“Few medievalists pay much attention to liturgiology until the day that a precise answer to some tricky liturgical question is urgently required. (…) this book is one that they may someday need. (…) libraries that own any English liturgical texts, manuscript or print, including the nineteenth-century editions, should have a copy available in their reading room.” (Alexandra Barratt, in Parergon, 33/1, 2016, p. 246-248)

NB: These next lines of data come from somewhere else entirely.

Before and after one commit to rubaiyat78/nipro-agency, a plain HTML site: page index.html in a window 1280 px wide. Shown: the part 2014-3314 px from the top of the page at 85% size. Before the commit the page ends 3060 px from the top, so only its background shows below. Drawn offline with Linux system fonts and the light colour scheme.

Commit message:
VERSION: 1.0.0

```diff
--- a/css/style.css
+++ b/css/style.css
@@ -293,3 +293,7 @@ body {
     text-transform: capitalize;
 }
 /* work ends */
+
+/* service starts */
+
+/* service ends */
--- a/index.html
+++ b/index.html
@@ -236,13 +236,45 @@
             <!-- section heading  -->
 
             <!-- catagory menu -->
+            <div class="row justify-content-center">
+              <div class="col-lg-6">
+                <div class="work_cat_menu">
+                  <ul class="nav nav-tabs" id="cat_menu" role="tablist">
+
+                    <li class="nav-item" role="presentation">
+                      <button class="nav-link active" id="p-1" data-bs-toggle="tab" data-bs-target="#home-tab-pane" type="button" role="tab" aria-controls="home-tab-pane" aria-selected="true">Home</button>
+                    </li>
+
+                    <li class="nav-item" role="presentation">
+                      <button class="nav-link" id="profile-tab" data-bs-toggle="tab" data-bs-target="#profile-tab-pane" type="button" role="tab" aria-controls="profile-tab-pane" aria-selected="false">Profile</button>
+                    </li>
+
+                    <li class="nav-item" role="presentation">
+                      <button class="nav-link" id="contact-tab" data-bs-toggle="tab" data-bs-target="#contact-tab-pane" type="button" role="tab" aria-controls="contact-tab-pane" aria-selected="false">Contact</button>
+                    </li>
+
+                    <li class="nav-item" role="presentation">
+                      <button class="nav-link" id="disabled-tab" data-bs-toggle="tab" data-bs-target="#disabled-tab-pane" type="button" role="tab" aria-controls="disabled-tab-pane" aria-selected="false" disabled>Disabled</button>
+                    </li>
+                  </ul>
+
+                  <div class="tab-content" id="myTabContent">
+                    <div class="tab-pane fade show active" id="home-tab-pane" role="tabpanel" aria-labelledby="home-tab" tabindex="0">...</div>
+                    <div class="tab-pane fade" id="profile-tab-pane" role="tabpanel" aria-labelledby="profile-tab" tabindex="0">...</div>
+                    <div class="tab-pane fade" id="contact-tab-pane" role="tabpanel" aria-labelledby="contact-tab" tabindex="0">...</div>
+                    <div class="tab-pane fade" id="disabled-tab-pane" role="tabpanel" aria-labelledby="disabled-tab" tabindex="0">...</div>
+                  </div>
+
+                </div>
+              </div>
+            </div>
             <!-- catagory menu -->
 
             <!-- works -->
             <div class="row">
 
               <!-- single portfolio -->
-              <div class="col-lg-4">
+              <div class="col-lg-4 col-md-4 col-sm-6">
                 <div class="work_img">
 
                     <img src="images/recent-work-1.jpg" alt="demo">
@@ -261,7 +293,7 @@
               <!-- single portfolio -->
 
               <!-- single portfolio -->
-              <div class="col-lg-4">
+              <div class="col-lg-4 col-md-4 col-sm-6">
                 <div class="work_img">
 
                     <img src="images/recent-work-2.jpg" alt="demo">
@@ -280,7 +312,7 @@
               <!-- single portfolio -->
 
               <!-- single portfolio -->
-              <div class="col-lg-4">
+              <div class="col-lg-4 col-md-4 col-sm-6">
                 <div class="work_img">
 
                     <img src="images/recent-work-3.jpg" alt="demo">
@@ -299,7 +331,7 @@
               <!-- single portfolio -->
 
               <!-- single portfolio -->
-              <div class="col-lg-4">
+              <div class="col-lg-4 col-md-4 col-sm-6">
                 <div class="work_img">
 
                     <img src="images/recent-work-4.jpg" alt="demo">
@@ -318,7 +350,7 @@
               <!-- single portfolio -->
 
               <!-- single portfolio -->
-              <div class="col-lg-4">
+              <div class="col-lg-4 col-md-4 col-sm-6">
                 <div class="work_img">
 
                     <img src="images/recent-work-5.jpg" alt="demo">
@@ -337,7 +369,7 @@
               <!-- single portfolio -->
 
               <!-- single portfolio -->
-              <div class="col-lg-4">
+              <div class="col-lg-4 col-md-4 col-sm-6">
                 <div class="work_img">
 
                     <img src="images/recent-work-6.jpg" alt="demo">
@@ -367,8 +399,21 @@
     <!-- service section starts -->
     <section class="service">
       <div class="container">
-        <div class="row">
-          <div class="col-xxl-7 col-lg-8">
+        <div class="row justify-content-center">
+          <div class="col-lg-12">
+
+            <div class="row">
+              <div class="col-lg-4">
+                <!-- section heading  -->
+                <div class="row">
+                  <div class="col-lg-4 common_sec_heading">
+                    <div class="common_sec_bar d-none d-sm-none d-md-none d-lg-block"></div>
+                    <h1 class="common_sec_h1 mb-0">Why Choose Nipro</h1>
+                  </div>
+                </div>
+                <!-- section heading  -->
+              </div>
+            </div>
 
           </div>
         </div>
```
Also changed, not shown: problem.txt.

Until recently, research on the late medieval English Office liturgy has suggested that all manuscripts of the same liturgical Use, including those of the celebrated and widespread Uses of Sarum and York, are in large part interchangeable and uniform. This study demonstrates, through detailed analyses of the manuscript breviaries and antiphonals of each secular liturgical Use of medieval England, that such books do share a common textual core. But this is in large part restricted to a single genre of text — the responsory. Other features, even within manuscripts of the same Use, are subject to striking and significant variation, influenced by local customs and hagiographical and textual priorities, and also by varying reception to liturgical prescriptions from ecclesiastical authorities. The identification of the characteristic features of each Use and the differentiation of regional patterns have resulted from treating each manuscript as a unique witness, a practice which is not common in liturgical studies, but one which gives the manuscripts greater value as historical sources. The term ‘Use’, often employed as a descriptor of orthodoxy, may itself imply a greater uniformity than ever existed, for the ways that the ‘Use of Sarum’, a liturgical pattern originally designed for enactment in a single cathedral, was realised in countless other venues for worship were dependent on the times, places, and contexts in which the rites were celebrated.